▶ **Task inputs**:
- Opening Delimiter -

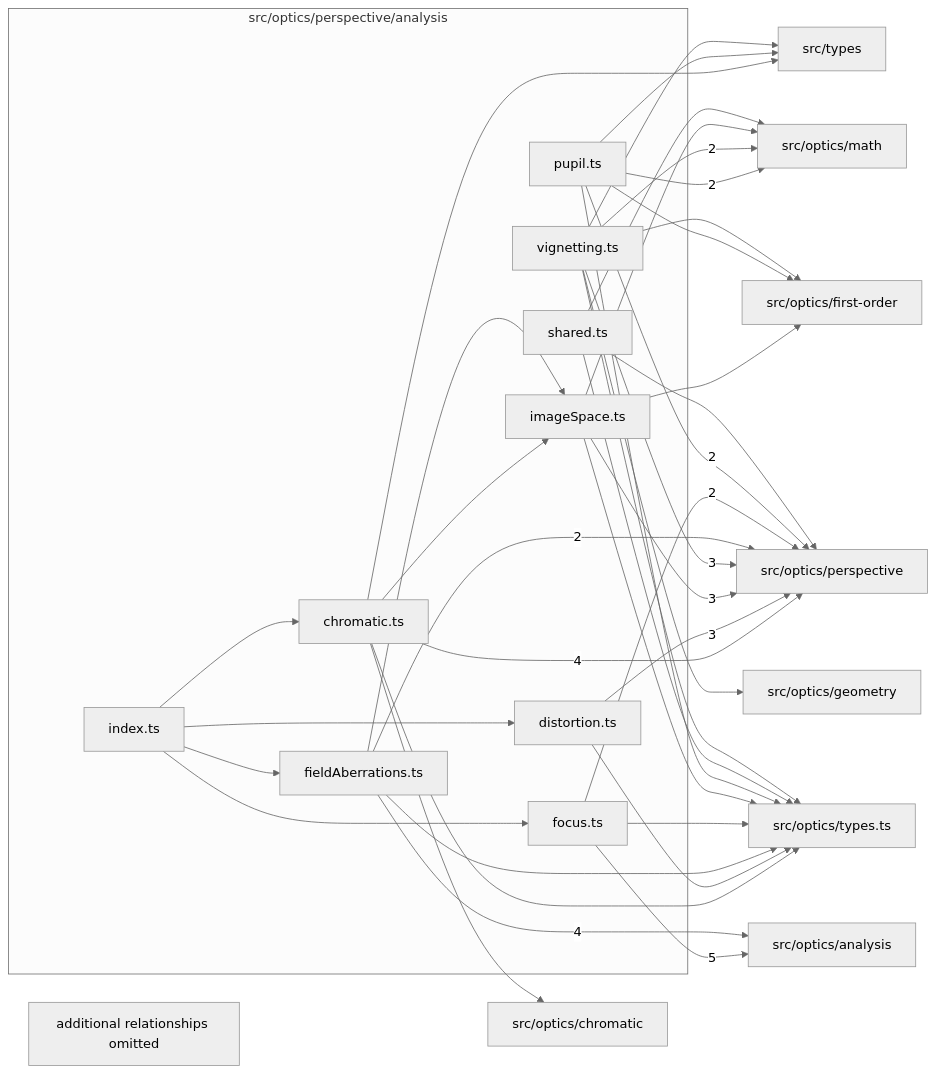
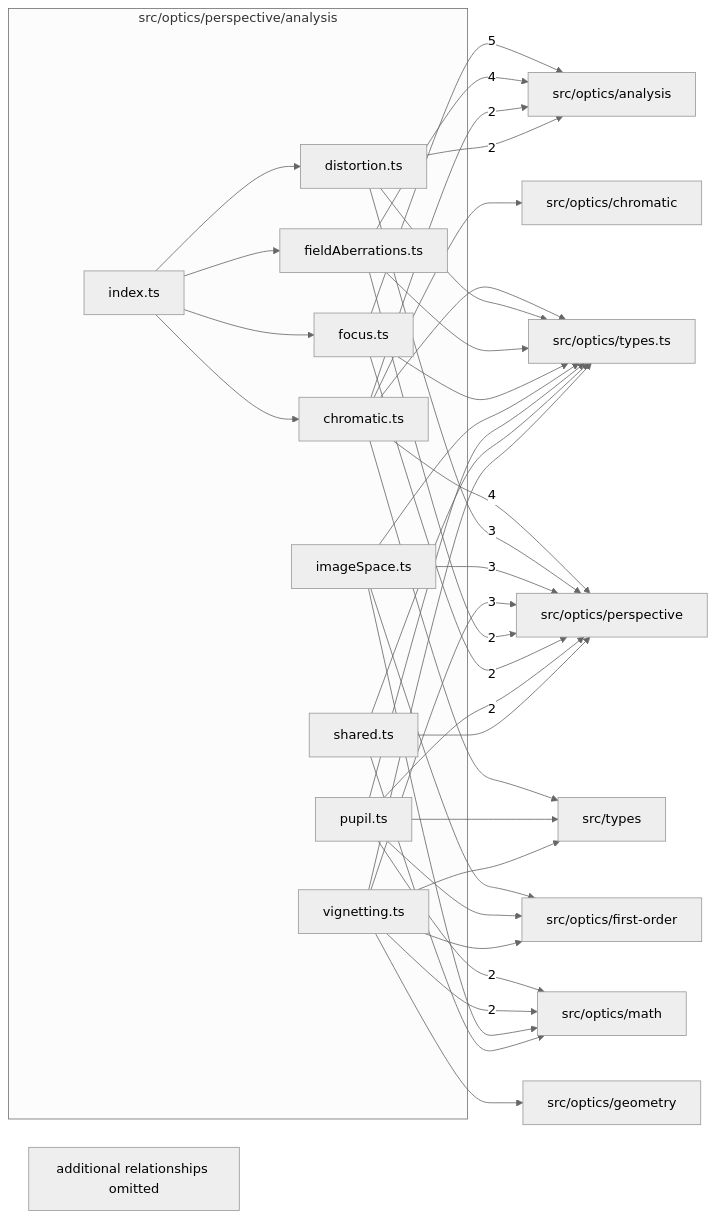
One commit to ronbuening/LensVisualizer changed the diagram in src/optics/perspective/analysis/readme.md. Above: the diagram before and after it, drawn with Mermaid (neutral theme). The commit also changed other lines of this file and 14 other files, not shown here.

Commit message:
S7.P3.T2 Perspective chromatic and distortion on AnalysisRequest

````diff
--- a/src/optics/perspective/analysis/readme.md
+++ b/src/optics/perspective/analysis/readme.md
@@ -9,59 +9,59 @@
 ```mermaid
 flowchart LR
   subgraph n_src_optics_perspective_analysis["src/optics/perspective/analysis"]
     n_src_optics_perspective_analysis_src_optics_perspective_analysis_chromatic_ts["chromatic.ts"]
     n_src_optics_perspective_analysis_src_optics_perspective_analysis_distortion_ts["distortion.ts"]
     n_src_optics_perspective_analysis_src_optics_perspective_analysis_fieldAberrations_ts["fieldAberrations.ts"]
     n_src_optics_perspective_analysis_src_optics_perspective_analysis_focus_ts["focus.ts"]
     n_src_optics_perspective_analysis_src_optics_perspective_analysis_imageSpace_ts["imageSpace.ts"]
     n_src_optics_perspective_analysis_src_optics_perspective_analysis_index_ts["index.ts"]
     n_src_optics_perspective_analysis_src_optics_perspective_analysis_pupil_ts["pupil.ts"]
     n_src_optics_perspective_analysis_src_optics_perspective_analysis_shared_ts["shared.ts"]
     n_src_optics_perspective_analysis_src_optics_perspective_analysis_vignetting_ts["vignetting.ts"]
   end
   n_external_src_optics_analysis["src/optics/analysis"]
   n_external_src_optics_perspective["src/optics/perspective"]
   n_external_src_optics_math["src/optics/math"]
   n_external_src_optics_chromatic["src/optics/chromatic"]
   n_external_src_optics_first_order["src/optics/first-order"]
   n_external_src_optics_geometry["src/optics/geometry"]
   n_external_src_optics_types_ts["src/optics/types.ts"]
   n_external_src_types["src/types"]
   n_src_optics_perspective_analysis_src_optics_perspective_analysis_focus_ts --> |5| n_external_src_optics_analysis
   n_src_optics_perspective_analysis_src_optics_perspective_analysis_fieldAberrations_ts --> |4| n_external_src_optics_analysis
   n_src_optics_perspective_analysis_src_optics_perspective_analysis_chromatic_ts --> |4| n_external_src_optics_perspective
   n_src_optics_perspective_analysis_src_optics_perspective_analysis_distortion_ts --> |3| n_external_src_optics_perspective
   n_src_optics_perspective_analysis_src_optics_perspective_analysis_imageSpace_ts --> |3| n_external_src_optics_perspective
   n_src_optics_perspective_analysis_src_optics_perspective_analysis_vignetting_ts --> |3| n_external_src_optics_perspective
+  n_src_optics_perspective_analysis_src_optics_perspective_analysis_chromatic_ts --> |2| n_external_src_optics_analysis
+  n_src_optics_perspective_analysis_src_optics_perspective_analysis_distortion_ts --> |2| n_external_src_optics_analysis
   n_src_optics_perspective_analysis_src_optics_perspective_analysis_pupil_ts --> |2| n_external_src_optics_math
   n_src_optics_perspective_analysis_src_optics_perspective_analysis_vignetting_ts --> |2| n_external_src_optics_math
   n_src_optics_perspective_analysis_src_optics_perspective_analysis_fieldAberrations_ts --> |2| n_external_src_optics_perspective
   n_src_optics_perspective_analysis_src_optics_perspective_analysis_focus_ts --> |2| n_external_src_optics_perspective
   n_src_optics_perspective_analysis_src_optics_perspective_analysis_pupil_ts --> |2| n_external_src_optics_perspective
   n_src_optics_perspective_analysis_src_optics_perspective_analysis_chromatic_ts --> n_external_src_optics_chromatic
   n_src_optics_perspective_analysis_src_optics_perspective_analysis_imageSpace_ts --> n_external_src_optics_first_order
   n_src_optics_perspective_analysis_src_optics_perspective_analysis_pupil_ts --> n_external_src_optics_first_order
   n_src_optics_perspective_analysis_src_optics_perspective_analysis_vignetting_ts --> n_external_src_optics_first_order
   n_src_optics_perspective_analysis_src_optics_perspective_analysis_vignetting_ts --> n_external_src_optics_geometry
   n_src_optics_perspective_analysis_src_optics_perspective_analysis_imageSpace_ts --> n_external_src_optics_math
   n_src_optics_perspective_analysis_src_optics_perspective_analysis_shared_ts --> n_external_src_optics_math
   n_src_optics_perspective_analysis_src_optics_perspective_analysis_shared_ts --> n_external_src_optics_perspective
   n_src_optics_perspective_analysis_src_optics_perspective_analysis_chromatic_ts --> n_external_src_optics_types_ts
   n_src_optics_perspective_analysis_src_optics_perspective_analysis_distortion_ts --> n_external_src_optics_types_ts
   n_src_optics_perspective_analysis_src_optics_perspective_analysis_fieldAberrations_ts --> n_external_src_optics_types_ts
   n_src_optics_perspective_analysis_src_optics_perspective_analysis_focus_ts --> n_external_src_optics_types_ts
   n_src_optics_perspective_analysis_src_optics_perspective_analysis_imageSpace_ts --> n_external_src_optics_types_ts
   n_src_optics_perspective_analysis_src_optics_perspective_analysis_pupil_ts --> n_external_src_optics_types_ts
   n_src_optics_perspective_analysis_src_optics_perspective_analysis_shared_ts --> n_external_src_optics_types_ts
   n_src_optics_perspective_analysis_src_optics_perspective_analysis_vignetting_ts --> n_external_src_optics_types_ts
   n_src_optics_perspective_analysis_src_optics_perspective_analysis_chromatic_ts --> n_external_src_types
   n_src_optics_perspective_analysis_src_optics_perspective_analysis_pupil_ts --> n_external_src_types
   n_src_optics_perspective_analysis_src_optics_perspective_analysis_vignetting_ts --> n_external_src_types
   n_src_optics_perspective_analysis_src_optics_perspective_analysis_index_ts --> n_src_optics_perspective_analysis_src_optics_perspective_analysis_chromatic_ts
   n_src_optics_perspective_analysis_src_optics_perspective_analysis_index_ts --> n_src_optics_perspective_analysis_src_optics_perspective_analysis_distortion_ts
   n_src_optics_perspective_analysis_src_optics_perspective_analysis_index_ts --> n_src_optics_perspective_analysis_src_optics_perspective_analysis_fieldAberrations_ts
   n_src_optics_perspective_analysis_src_optics_perspective_analysis_index_ts --> n_src_optics_perspective_analysis_src_optics_perspective_analysis_focus_ts
-  n_src_optics_perspective_analysis_src_optics_perspective_analysis_chromatic_ts --> n_src_optics_perspective_analysis_src_optics_perspective_analysis_imageSpace_ts
-  n_src_optics_perspective_analysis_src_optics_perspective_analysis_fieldAberrations_ts --> n_src_optics_perspective_analysis_src_optics_perspective_analysis_imageSpace_ts
   n_src_optics_perspective_analysis_truncated["additional relationships omitted"]
 ```
````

- Closing Delimiter -

▶ **About this task**:
Could every record be given again exactly, with its pictures left out?

▶ **Result for this exercise**:
One commit to ronbuening/LensVisualizer changed the diagram in src/optics/perspective/analysis/readme.md. Above: the diagram before and after it, drawn with Mermaid (neutral theme). The commit also changed other lines of this file and 14 other files, not shown here.

Commit message:
S7.P3.T2 Perspective chromatic and distortion on AnalysisRequest

````diff
--- a/src/optics/perspective/analysis/readme.md
+++ b/src/optics/perspective/analysis/readme.md
@@ -9,59 +9,59 @@
 ```mermaid
 flowchart LR
   subgraph n_src_optics_perspective_analysis["src/optics/perspective/analysis"]
     n_src_optics_perspective_analysis_src_optics_perspective_analysis_chromatic_ts["chromatic.ts"]
     n_src_optics_perspective_analysis_src_optics_perspective_analysis_distortion_ts["distortion.ts"]
     n_src_optics_perspective_analysis_src_optics_perspective_analysis_fieldAberrations_ts["fieldAberrations.ts"]
     n_src_optics_perspective_analysis_src_optics_perspective_analysis_focus_ts["focus.ts"]
     n_src_optics_perspective_analysis_src_optics_perspective_analysis_imageSpace_ts["imageSpace.ts"]
     n_src_optics_perspective_analysis_src_optics_perspective_analysis_index_ts["index.ts"]
     n_src_optics_perspective_analysis_src_optics_perspective_analysis_pupil_ts["pupil.ts"]
     n_src_optics_perspective_analysis_src_optics_perspective_analysis_shared_ts["shared.ts"]
     n_src_optics_perspective_analysis_src_optics_perspective_analysis_vignetting_ts["vignetting.ts"]
   end
   n_external_src_optics_analysis["src/optics/analysis"]
   n_external_src_optics_perspective["src/optics/perspective"]
   n_external_src_optics_math["src/optics/math"]
   n_external_src_optics_chromatic["src/optics/chromatic"]
   n_external_src_optics_first_order["src/optics/first-order"]
   n_external_src_optics_geometry["src/optics/geometry"]
   n_external_src_optics_types_ts["src/optics/types.ts"]
   n_external_src_types["src/types"]
   n_src_optics_perspective_analysis_src_optics_perspective_analysis_focus_ts --> |5| n_external_src_optics_analysis
   n_src_optics_perspective_analysis_src_optics_perspective_analysis_fieldAberrations_ts --> |4| n_external_src_optics_analysis
   n_src_optics_perspective_analysis_src_optics_perspective_analysis_chromatic_ts --> |4| n_external_src_optics_perspective
   n_src_optics_perspective_analysis_src_optics_perspective_analysis_distortion_ts --> |3| n_external_src_optics_perspective
   n_src_optics_perspective_analysis_src_optics_perspective_analysis_imageSpace_ts --> |3| n_external_src_optics_perspective
   n_src_optics_perspective_analysis_src_optics_perspective_analysis_vignetting_ts --> |3| n_external_src_optics_perspective
+  n_src_optics_perspective_analysis_src_optics_perspective_analysis_chromatic_ts --> |2| n_external_src_optics_analysis
+  n_src_optics_perspective_analysis_src_optics_perspective_analysis_distortion_ts --> |2| n_external_src_optics_analysis
   n_src_optics_perspective_analysis_src_optics_perspective_analysis_pupil_ts --> |2| n_external_src_optics_math
   n_src_optics_perspective_analysis_src_optics_perspective_analysis_vignetting_ts --> |2| n_external_src_optics_math
   n_src_optics_perspective_analysis_src_optics_perspective_analysis_fieldAberrations_ts --> |2| n_external_src_optics_perspective
   n_src_optics_perspective_analysis_src_optics_perspective_analysis_focus_ts --> |2| n_external_src_optics_perspective
   n_src_optics_perspective_analysis_src_optics_perspective_analysis_pupil_ts --> |2| n_external_src_optics_perspective
   n_src_optics_perspective_analysis_src_optics_perspective_analysis_chromatic_ts --> n_external_src_optics_chromatic
   n_src_optics_perspective_analysis_src_optics_perspective_analysis_imageSpace_ts --> n_external_src_optics_first_order
   n_src_optics_perspective_analysis_src_optics_perspective_analysis_pupil_ts --> n_external_src_optics_first_order
   n_src_optics_perspective_analysis_src_optics_perspective_analysis_vignetting_ts --> n_external_src_optics_first_order
   n_src_optics_perspective_analysis_src_optics_perspective_analysis_vignetting_ts --> n_external_src_optics_geometry
   n_src_optics_perspective_analysis_src_optics_perspective_analysis_imageSpace_ts --> n_external_src_optics_math
   n_src_optics_perspective_analysis_src_optics_perspective_analysis_shared_ts --> n_external_src_optics_math
   n_src_optics_perspective_analysis_src_optics_perspective_analysis_shared_ts --> n_external_src_optics_perspective
   n_src_optics_perspective_analysis_src_optics_perspective_analysis_chromatic_ts --> n_external_src_optics_types_ts
   n_src_optics_perspective_analysis_src_optics_perspective_analysis_distortion_ts --> n_external_src_optics_types_ts
   n_src_optics_perspective_analysis_src_optics_perspective_analysis_fieldAberrations_ts --> n_external_src_optics_types_ts
   n_src_optics_perspective_analysis_src_optics_perspective_analysis_focus_ts --> n_external_src_optics_types_ts
   n_src_optics_perspective_analysis_src_optics_perspective_analysis_imageSpace_ts --> n_external_src_optics_types_ts
   n_src_optics_perspective_analysis_src_optics_perspective_analysis_pupil_ts --> n_external_src_optics_types_ts
   n_src_optics_perspective_analysis_src_optics_perspective_analysis_shared_ts --> n_external_src_optics_types_ts
   n_src_optics_perspective_analysis_src_optics_perspective_analysis_vignetting_ts --> n_external_src_optics_types_ts
   n_src_optics_perspective_analysis_src_optics_perspective_analysis_chromatic_ts --> n_external_src_types
   n_src_optics_perspective_analysis_src_optics_perspective_analysis_pupil_ts --> n_external_src_types
   n_src_optics_perspective_analysis_src_optics_perspective_analysis_vignetting_ts --> n_external_src_types
   n_src_optics_perspective_analysis_src_optics_perspective_analysis_index_ts --> n_src_optics_perspective_analysis_src_optics_perspective_analysis_chromatic_ts
   n_src_optics_perspective_analysis_src_optics_perspective_analysis_index_ts --> n_src_optics_perspective_analysis_src_optics_perspective_analysis_distortion_ts
   n_src_optics_perspective_analysis_src_optics_perspective_analysis_index_ts --> n_src_optics_perspective_analysis_src_optics_perspective_analysis_fieldAberrations_ts
   n_src_optics_perspective_analysis_src_optics_perspective_analysis_index_ts --> n_src_optics_perspective_analysis_src_optics_perspective_analysis_focus_ts
-  n_src_optics_perspective_analysis_src_optics_perspective_analysis_chromatic_ts --> n_src_optics_perspective_analysis_src_optics_perspective_analysis_imageSpace_ts
-  n_src_optics_perspective_analysis_src_optics_perspective_analysis_fieldAberrations_ts --> n_src_optics_perspective_analysis_src_optics_perspective_analysis_imageSpace_ts
   n_src_optics_perspective_analysis_truncated["additional relationships omitted"]
 ```
````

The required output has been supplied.